"This is one of the most exciting books I've read in years. Friedberg is putting forth a sweeping and fundamental reassessment of the American military-industrial complex during the Cold War. It is historical revisionism in its very best sense: clearly written, thoroughly documented, and overwhelmingly convincing.
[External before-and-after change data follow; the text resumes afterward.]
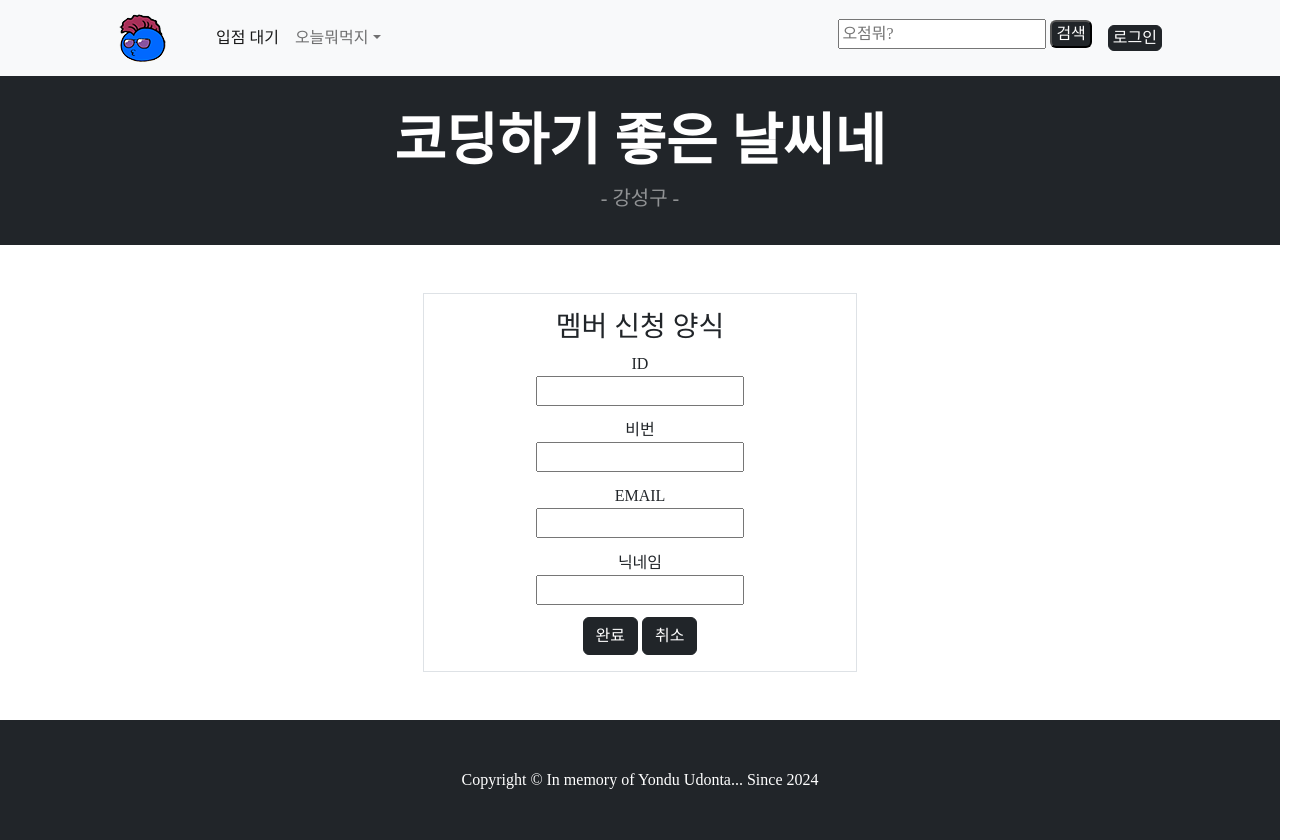
Repository: ashwan94/ydzone
Page: http://localhost/YonduZone/signUp
An editor plug-in stored every save of this project. The page is shown before and after a run of saves, followed by the edit.
The browser window is 1280 px wide. The page is 1292 px wide, so the pictures cover 1292 px, including what lies to the right of the window. The pictures show the whole page.
Some web fonts or font styles are not loaded; a fallback is used. The page is served by Tomcat 9. Other server files are loaded and not shown.

Above is the page before, as saved 2024-05-01 11:45:28.

### YonduZone/src/main/webapp/WEB-INF/views/common/signUp.jsp
<%@ page language="java" contentType="text/html; charset=UTF-8"
	pageEncoding="UTF-8"%>
<jsp:include page="/WEB-INF/views/common/header.jsp">
	<jsp:param value="회원가입" name="title" />
	<jsp:param value="코딩하기 좋은 날씨네" name="center" />
	<jsp:param value="- 강성구 -" name="content" />
</jsp:include>
<style>
	label{
		display:block;
		margin-bottom:3%;
	}
</style>

<div class="row my-5">
	<div class="col-4"></div>
	<div class="col-4 border py-3 text-center">
		<form action="/signUp" method="post" id="signUpForm">
		<h3>멤버 신청 양식</h3>
		<label>
			<div>ID</div>
			<input type="text" name="id">
		</label>
		<label>
			<div>비번</div>
			<input type="password" name="pw">
		</label>
		<label>
			<div>EMAIL</div>
			<input type="email" name="email">
		</label>
		<label>
			<div>닉네임</div>
			<input type="text" name="nickName">
		</label>
		<input type="hidden" value="${msg }" id="msg">
		<div class="text-center mt-2">
			<button type="submit" id="submitBtn" class="btn btn-dark">완료</button>
			<button type="button" id="backBtn" class="btn btn-dark">취소</button>
		</div>
		</form>
	</div>
	<div class="col-4"></div>
</div>

<script src="https://cdn.jsdelivr.net/npm/bootstrap@5.3.3/dist/js/bootstrap.bundle.min.js"></script>
<script src="/Bootstrap/js/scripts.js"></script>

<script>
	const msgEl = document.querySelector("#msg");
	if(msgEl.value != ""){
		alert(msgEl.value);
	}

	const submitBtn = document.querySelector("#submitBtn");
	const backBtn = document.querySelector("#backBtn");

	submitBtn.addEventListener("click", function(e) {
		e.preventDefault();

		const idEl = document.querySelector("[name='id']");
		const pwEl = document.querySelector("[name='pw']");
		const emailEl = document.querySelector("[name='email']");
		const nickNameEl = document.querySelector("[name='nickName']");

		if(idEl.value == "" || pwEl.value == "" || emailEl.value == "" || nickNameEl.value == "") {
			alert("누락된 정보가 있습니다.");
		}else{
			const form = document.querySelector("#signUpForm");
			form.submit();
		}
	})

	backBtn.addEventListener("click", function() {
		history.back();
	});
</script>
<jsp:include page="/WEB-INF/views/common/footer.jsp"/>

### YonduZone/src/main/webapp/WEB-INF/views/common/header.jsp
<%@ page language="java" contentType="text/html; charset=UTF-8"
	pageEncoding="UTF-8"%>
<%@ taglib prefix="c" uri="http://java.sun.com/jsp/jstl/core"%>
<!DOCTYPE html>
<html lang="en">
<head>
<meta charset="UTF-8">
<meta name="viewport"
	content="width=device-width, initial-scale=1, shrink-to-fit=no" />
<meta name="description" content="" />
<meta name="author" content="" />
<!-- Favicon-->
<link rel="icon" type="image/x-icon" href="assets/favicon.ico" />
<!-- Bootstrap icons-->
<link
	href="https://cdn.jsdelivr.net/npm/bootstrap-icons@1.5.0/font/bootstrap-icons.css"
	rel="stylesheet" />
<!-- Core theme CSS (includes Bootstrap)-->
<link href="/Bootstrap/css/styles.css" rel="stylesheet" />
<title>${param.title }</title>
<style>
	a{
		text-decoration:none;
		color:black;
	}
	a:hover{
		color:rgb(57, 151, 255);
	}

	@font-face {
    font-family: 'SUIT-Regular';
    src: url('https://cdn.jsdelivr.net/gh/projectnoonnu/noonfonts_suit@1.0/SUIT-Regular.woff2') format('woff2');
    font-weight: normal;
    font-style: normal;
	}

	* {
		font-family: 'SUIT-Regular';
	}
</style>

</head>
<body>
	<header>
		<nav class="navbar navbar-expand-lg navbar-light bg-light">
			<div class="container px-4 px-lg-5">
				<a class="navbar-brand" href="/main"><img src="${pageContext.request.contextPath }/Source/header/logo/main_logo.png" alt="Welcome to YouduZone!"></a>
				<button class="navbar-toggler" type="button" data-bs-toggle="collapse" data-bs-target="#navbarSupportedContent" aria-controls="navbarSupportedContent" aria-expanded="false" aria-label="Toggle navigation">
					<span class="navbar-toggler-icon"></span>
				</button>
				<div class="collapse navbar-collapse" id="navbarSupportedContent">
					<ul class="navbar-nav me-auto mb-2 mb-lg-0 ms-lg-4">
						<li class="nav-item">
							<a class="nav-link active" aria-current="page" href="/restaurant/stanby?userNo=${sessionScope.user.no }" data-value="${sessionScope.user.no }" id="stanbyRestaurant">입점 대기</a>
						</li>
						<li class="nav-item dropdown">
                            <a class="nav-link dropdown-toggle" id="navbarDropdown" href="#" role="button" data-bs-toggle="dropdown" aria-expanded="false">오늘뭐먹지</a>
                            <ul class="dropdown-menu text-center" aria-labelledby="navbarDropdown">
                                <li><a class="dropdown-item" href="/restaurant/category?category=밥">밥</a></li>
                                <li><a class="dropdown-item" href="/restaurant/category?category=국/찌개">국/찌개</a></li>
                                <li><a class="dropdown-item" href="/restaurant/category?category=면/분식">면/분식</a></li>
                                <li><a class="dropdown-item" href="/restaurant/category?category=야식">야식</a></li>
                            </ul>
                        </li>
					</ul>

					<form action="/restaurant/search" method="get" class="d-flex">
						<label>
							<input type="text" name="searchWord" placeholder="오점뭐?" id="searchBar">
							<button type="submit" class="badge bg-dark text-white fs-6 rounded-25 p-1 fw-normal me-3">검색</button>
						</label>
					</form>
					<c:choose>
						<c:when test="${not empty sessionScope.user }">
							<a href="/restaurant/add" class="badge d-flex bg-dark text-white mx-2 p-1 rounded-25 fs-6 fw-normal">밥집 추가</a>
							<a href="/user/view"><span class="badge bg-dark text-white p-1 rounded-25 fs-6 fw-normal me-2">${sessionScope.user.nickName } 님</span></a>
							<form action="/logout" method="get">
								<button type="submit" class="d-flex badge bg-dark text-white p-1 rounded-25 fs-6 fw-normal">로그아웃</button>
							</form>
						</c:when>
						<c:otherwise>
							<form action="/login" method="get" class="d-flex">
								<button type="submit" class="badge btn btn-outline-dark bg-dark text-white p-1 rounded-25 fs-6 fw-normal">로그인</button>
							</form>
							<input type="hidden" id="loginCheck" value="${empty sessionScope.user }">
						</c:otherwise>
					</c:choose>
				</div>
			</div>
		</nav>
		<div class="container-fluid bg-dark p-3">
			<div class="text-center text-white my-3">
				<h1 class="display-4 fw-bolder">${param.center }</h1>
				<p class="lead fw-normal text-white-50 mb-0">${param.content }</p>
			</div>
		</div>
	</header>

### YonduZone/src/main/webapp/WEB-INF/views/common/footer.jsp
<%@ page language="java" contentType="text/html; charset=UTF-8"
	pageEncoding="UTF-8"%>
<footer class="py-5 bg-dark">
<div class="container">
	<p class="m-0 text-center text-white">Copyright &copy; In memory of Yondu Udonta... Since 2024</p>
</div>
</footer>
<!-- Bootstrap core JS-->
<script src="https://cdn.jsdelivr.net/npm/bootstrap@5.3.3/dist/js/bootstrap.bundle.min.js"></script>
<!-- Core theme JS-->
<script src="/Bootstrap/js/scripts.js"></script>
<script>
	const priceEl = document.querySelectorAll(".price");

	priceEl.forEach(el => {
		if(el == null) {
			console.log("There are no any price elements");
		} else{
			el.innerText = parseInt(el.innerText).toLocaleString() + "원";
		}
	})

	/* const searchBar = document.querySelector("#searchBar");
	searchBar.select(); */

	const loginCheck = document.querySelector("#loginCheck");
	const stanbyRestaurant = document.querySelector("#stanbyRestaurant");

	stanbyRestaurant.addEventListener("click", function(e) {
		e.preventDefault();

		if(loginCheck) {
			alert("로그인 이후 이용 가능합니다.");
			location.href = "/login";
		}else{
			location.href = "/restaurant/stanby?userNo=" + stanbyRestaurant.getAttribute("data-value");
		}
	})
</script>
</body>
</html>

### YonduZone/src/main/java/common/SignUpServlet.java
package common;

import java.io.IOException;
import java.net.URLEncoder;

import javax.servlet.ServletContext;
import javax.servlet.ServletException;
import javax.servlet.annotation.WebServlet;
import javax.servlet.http.HttpServlet;
import javax.servlet.http.HttpServletRequest;
import javax.servlet.http.HttpServletResponse;

import org.apache.ibatis.session.SqlSession;

import user.UserService;
import user.UserVO;

/**
 * Servlet implementation class SignUpServlet
 */
@WebServlet("/signUp")
public class SignUpServlet extends HttpServlet {
	private UserService service;

	@Override
		public void init() throws ServletException {
			ServletContext servletContext = getServletContext();
			SqlSession session = (SqlSession) servletContext.getAttribute("sqlSession");
			this.service = new UserService(session);
		}

	protected void doGet(HttpServletRequest request, HttpServletResponse response) throws ServletException, IOException {
		request.getRequestDispatcher("/WEB-INF/views/common/signUp.jsp").forward(request, response);
	}

	protected void doPost(HttpServletRequest request, HttpServletResponse response) throws ServletException, IOException {
		String id = request.getParameter("id");
		String pw = request.getParameter("pw");
		String email = request.getParameter("email");
		String nickName = request.getParameter("nickName");

		UserVO checkUser = service.getUser(new UserVO(id, pw));

		if(checkUser == null) {
			int insertUser = service.insertUser(new UserVO(id, pw, email, nickName));

			if(insertUser > 0) {
				String msg = URLEncoder.encode("회원가입이 완료되었습니다!", "UTF-8");
				response.sendRedirect("/login?msg=" + msg);
			}

		}else {
			request.setAttribute("msg", "이미 존재하는 계정입니다.");
			request.getRequestDispatcher("/WEB-INF/views/common/signUp.jsp").forward(request, response);
		}


	}

}

Loaded but not shown: YonduZone/src/main/webapp/Bootstrap/css/styles.css (library); YonduZone/src/main/webapp/Bootstrap/js/scripts.js (common file)

After the next 2 saves:
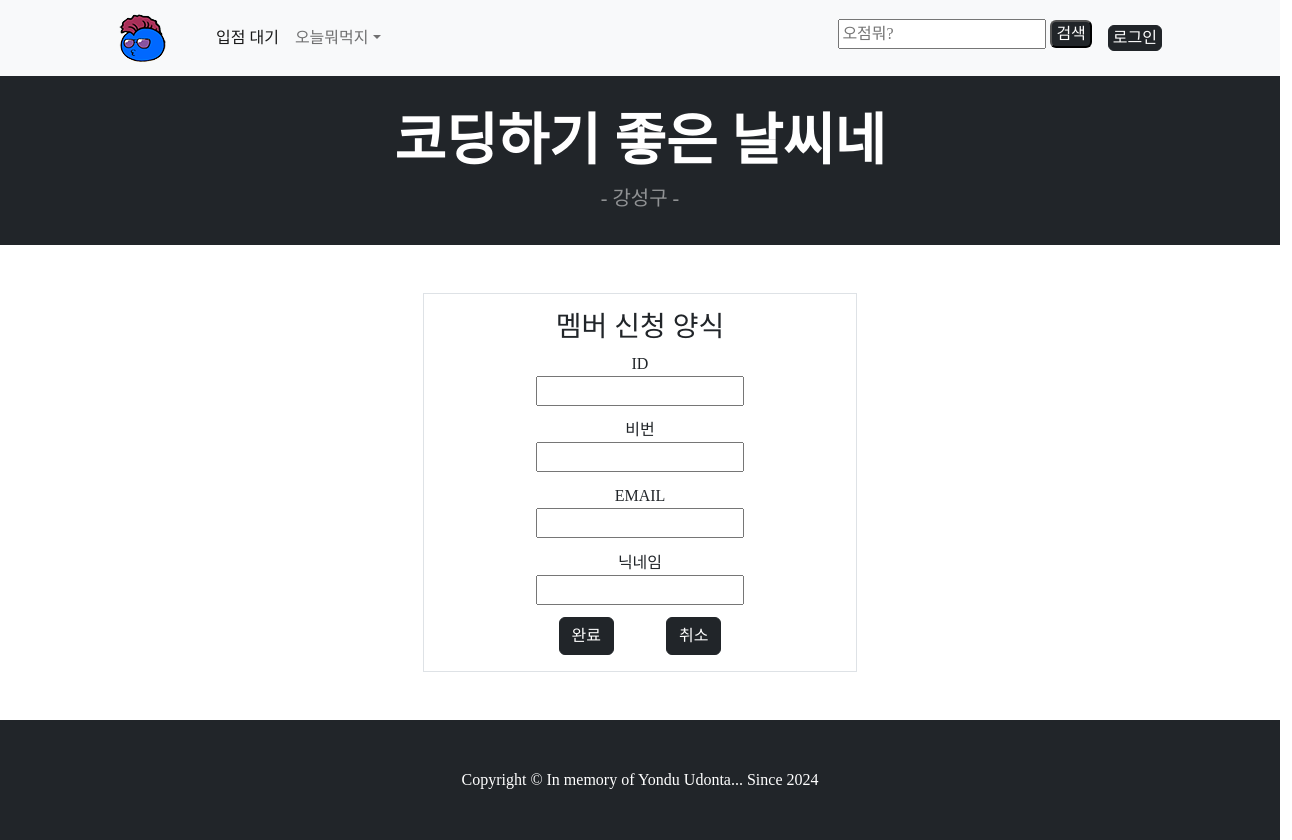
The 2 saves are shown as one change because they came seconds apart.
The last was saved 8 s later.
--- a/YonduZone/src/main/webapp/WEB-INF/views/common/signUp.jsp
+++ b/YonduZone/src/main/webapp/WEB-INF/views/common/signUp.jsp
@@ -35,7 +35,7 @@
 		</label>
 		<input type="hidden" value="${msg }" id="msg">
 		<div class="text-center mt-2">
-			<button type="submit" id="submitBtn" class="btn btn-dark">완료</button>
+			<button type="submit" id="submitBtn" class="btn btn-dark me-5">완료</button>
 			<button type="button" id="backBtn" class="btn btn-dark">취소</button>
 		</div>
 		</form>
Aaron Friedberg will emerge, with this book, as one of those rare scholars whose work redefines an entire field."--John Lewis Gaddis, Yale University
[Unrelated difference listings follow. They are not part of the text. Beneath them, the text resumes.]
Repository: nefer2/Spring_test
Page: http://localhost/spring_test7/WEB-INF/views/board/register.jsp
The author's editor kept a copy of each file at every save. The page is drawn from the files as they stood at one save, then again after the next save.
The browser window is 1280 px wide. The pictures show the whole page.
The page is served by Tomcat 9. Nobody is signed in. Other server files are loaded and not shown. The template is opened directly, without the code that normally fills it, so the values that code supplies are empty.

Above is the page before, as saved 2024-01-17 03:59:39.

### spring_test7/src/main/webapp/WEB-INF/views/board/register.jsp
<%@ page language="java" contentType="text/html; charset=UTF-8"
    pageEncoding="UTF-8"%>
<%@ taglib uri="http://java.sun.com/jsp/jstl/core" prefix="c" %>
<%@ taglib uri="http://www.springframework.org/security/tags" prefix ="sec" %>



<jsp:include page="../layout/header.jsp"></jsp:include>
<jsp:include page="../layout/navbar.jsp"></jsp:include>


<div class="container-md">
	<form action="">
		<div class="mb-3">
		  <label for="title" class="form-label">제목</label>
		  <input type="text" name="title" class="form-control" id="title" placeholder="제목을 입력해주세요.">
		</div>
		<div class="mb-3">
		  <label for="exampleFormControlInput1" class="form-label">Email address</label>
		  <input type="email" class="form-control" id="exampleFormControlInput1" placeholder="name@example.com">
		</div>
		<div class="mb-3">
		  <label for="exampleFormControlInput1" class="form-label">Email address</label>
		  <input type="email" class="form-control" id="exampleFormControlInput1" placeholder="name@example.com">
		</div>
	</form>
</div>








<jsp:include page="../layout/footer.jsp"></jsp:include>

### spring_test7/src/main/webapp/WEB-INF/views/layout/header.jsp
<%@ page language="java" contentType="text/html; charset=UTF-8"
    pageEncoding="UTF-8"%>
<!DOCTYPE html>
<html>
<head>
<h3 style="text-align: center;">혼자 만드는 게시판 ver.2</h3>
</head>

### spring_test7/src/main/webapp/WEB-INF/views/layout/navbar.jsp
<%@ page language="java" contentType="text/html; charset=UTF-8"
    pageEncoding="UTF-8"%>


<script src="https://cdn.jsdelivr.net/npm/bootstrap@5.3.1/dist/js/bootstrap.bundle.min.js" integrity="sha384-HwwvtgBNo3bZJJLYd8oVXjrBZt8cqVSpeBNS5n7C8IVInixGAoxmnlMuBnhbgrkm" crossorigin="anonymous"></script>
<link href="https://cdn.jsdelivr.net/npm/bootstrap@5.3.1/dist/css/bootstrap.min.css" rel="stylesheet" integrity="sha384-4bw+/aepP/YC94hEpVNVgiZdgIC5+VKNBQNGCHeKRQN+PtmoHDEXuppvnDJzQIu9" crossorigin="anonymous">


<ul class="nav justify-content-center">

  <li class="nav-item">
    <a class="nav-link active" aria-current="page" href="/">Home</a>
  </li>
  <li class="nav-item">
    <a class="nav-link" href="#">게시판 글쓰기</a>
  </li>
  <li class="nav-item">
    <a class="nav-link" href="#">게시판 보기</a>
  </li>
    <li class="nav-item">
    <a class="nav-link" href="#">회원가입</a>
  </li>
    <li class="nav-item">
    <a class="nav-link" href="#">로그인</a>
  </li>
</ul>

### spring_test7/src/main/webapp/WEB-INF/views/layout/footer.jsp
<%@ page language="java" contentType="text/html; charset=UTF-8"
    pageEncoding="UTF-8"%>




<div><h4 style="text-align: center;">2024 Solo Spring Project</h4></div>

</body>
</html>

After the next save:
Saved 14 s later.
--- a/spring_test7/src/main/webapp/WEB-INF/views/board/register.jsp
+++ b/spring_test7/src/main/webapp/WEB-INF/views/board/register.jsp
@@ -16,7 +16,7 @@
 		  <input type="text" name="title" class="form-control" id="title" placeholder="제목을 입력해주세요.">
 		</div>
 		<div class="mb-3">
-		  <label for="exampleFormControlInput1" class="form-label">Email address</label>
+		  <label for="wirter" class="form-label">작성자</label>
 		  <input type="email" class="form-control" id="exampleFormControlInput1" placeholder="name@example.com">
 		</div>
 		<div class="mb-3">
"Friedberg offers an important corrective to our tendency to assume that events had to turn out as they did by analyzing why the United States did not turn into a 'garrison state,' as many feared at the start of the Cold War. The research is meticulous, the story fascinating, and Friedberg's explanation in terms of the power of anti-state actors and ideology is convincing."--Robert Jervis, Columbia University
"This book will be a major contribution to a number of different literatures: it speaks to the extensive literature on war and state formation by exploring how different state mobilization strategies produce different outcomes. It contributes to the growing history of the Cold War by focusing attention on the important issue of the comparative political economy of defense mobilization.... It engages a number of current debates about the impact of domestic ideas, institutions, and regime types upon state behavior."--Michael Desch, Patterson School of Diplomacy and International Commerce, University of Kentucky--This text refers to an out of print or unavailable edition of this title.